[[ Dataset entries open ]]

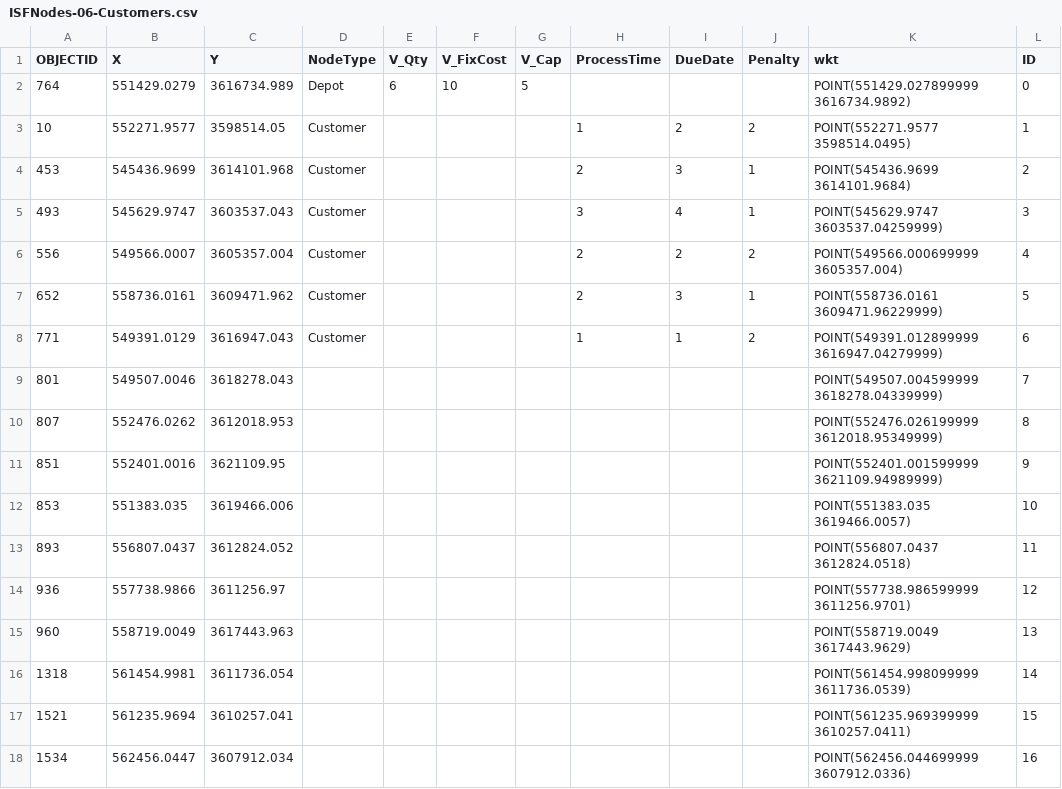
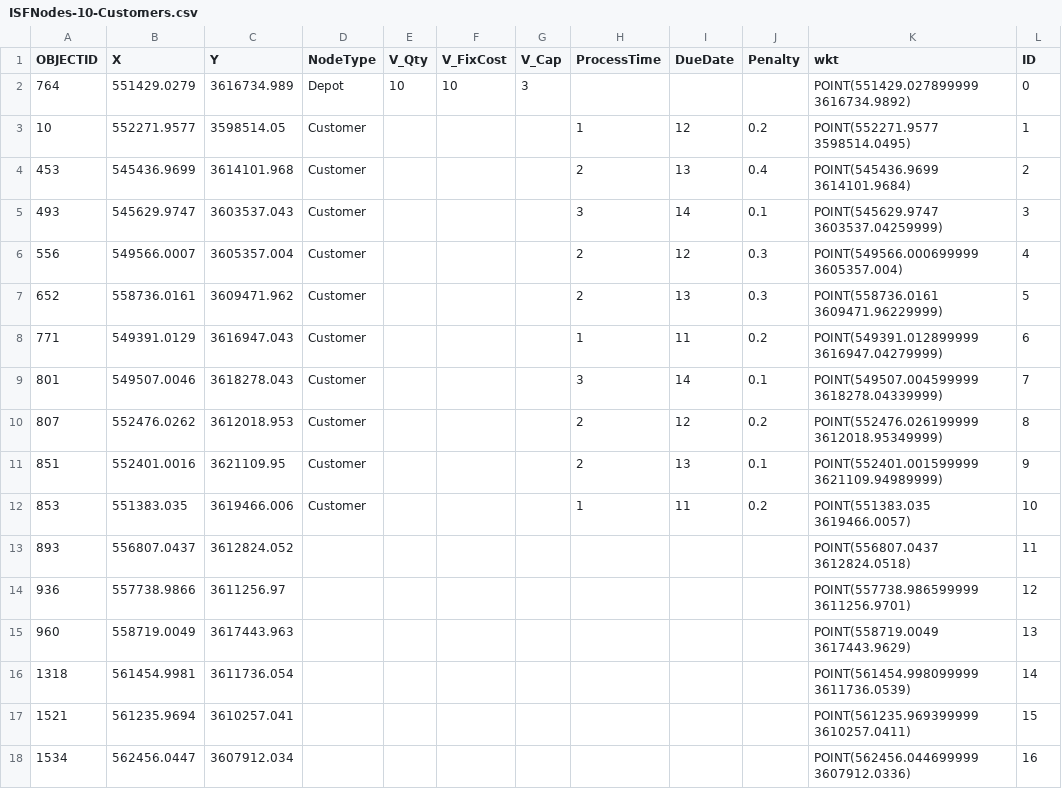
Before and after one commit to ImnIrdst/VRP-Branch-and-Bound-2016, a CSV file: resources/InputData/ISFNodes-10-Customers.csv (was resources/ISFNodes-06-Customers.csv), drawn as a sheet; only a part is shown.

```diff
--- a/resources/ISFNodes-06-Customers.csv
+++ b/resources/InputData/ISFNodes-10-Customers.csv
@@ -1,13 +1,13 @@
 OBJECTID,X,Y,NodeType,V_Qty,V_FixCost,V_Cap,ProcessTime,DueDate,Penalty,wkt,ID
-764,551429.0279,3616734.989,Depot,6,10,5,,,,POINT(551429.027899999 3616734.9892),0
-10,552271.9577,3598514.05,Customer,,,,1,2,2,POINT(552271.9577 3598514.0495),1
-453,545436.9699,3614101.968,Customer,,,,2,3,1,POINT(545436.9699 3614101.9684),2
-493,545629.9747,3603537.043,Customer,,,,3,4,1,POINT(545629.9747 3603537.04259999),3
-556,549566.0007,3605357.004,Customer,,,,2,2,2,POINT(549566.000699999 3605357.004),4
-652,558736.0161,3609471.962,Customer,,,,2,3,1,POINT(558736.0161 3609471.96229999),5
-771,549391.0129,3616947.043,Customer,,,,1,1,2,POINT(549391.012899999 3616947.04279999),6
-801,549507.0046,3618278.043,,,,,,,,POINT(549507.004599999 3618278.04339999),7
-807,552476.0262,3612018.953,,,,,,,,POINT(552476.026199999 3612018.95349999),8
-851,552401.0016,3621109.95,,,,,,,,POINT(552401.001599999 3621109.94989999),9
-853,551383.035,3619466.006,,,,,,,,POINT(551383.035 3619466.0057),10
+764,551429.0279,3616734.989,Depot,10,10,3,,,,POINT(551429.027899999 3616734.9892),0
+10,552271.9577,3598514.05,Customer,,,,1,12,0.2,POINT(552271.9577 3598514.0495),1
+453,545436.9699,3614101.968,Customer,,,,2,13,0.4,POINT(545436.9699 3614101.9684),2
+493,545629.9747,3603537.043,Customer,,,,3,14,0.1,POINT(545629.9747 3603537.04259999),3
+556,549566.0007,3605357.004,Customer,,,,2,12,0.3,POINT(549566.000699999 3605357.004),4
+652,558736.0161,3609471.962,Customer,,,,2,13,0.3,POINT(558736.0161 3609471.96229999),5
+771,549391.0129,3616947.043,Customer,,,,1,11,0.2,POINT(549391.012899999 3616947.04279999),6
+801,549507.0046,3618278.043,Customer,,,,3,14,0.1,POINT(549507.004599999 3618278.04339999),7
+807,552476.0262,3612018.953,Customer,,,,2,12,0.2,POINT(552476.026199999 3612018.95349999),8
+851,552401.0016,3621109.95,Customer,,,,2,13,0.1,POINT(552401.001599999 3621109.94989999),9
+853,551383.035,3619466.006,Customer,,,,1,11,0.2,POINT(551383.035 3619466.0057),10
 893,556807.0437,3612824.052,,,,,,,,POINT(556807.0437 3612824.0518),11
```
Also changed, not shown: 12 other files.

[[ Dataset entries closed ]]

- **What is needed**
Sift the data above for lines with "Customers", then copy each one.

- **Solution to this task**
Before and after one commit to ImnIrdst/VRP-Branch-and-Bound-2016, a CSV file: resources/InputData/ISFNodes-10-Customers.csv (was resources/ISFNodes-06-Customers.csv), drawn as a sheet; only a part is shown.
--- a/resources/ISFNodes-06-Customers.csv
+++ b/resources/InputData/ISFNodes-10-Customers.csv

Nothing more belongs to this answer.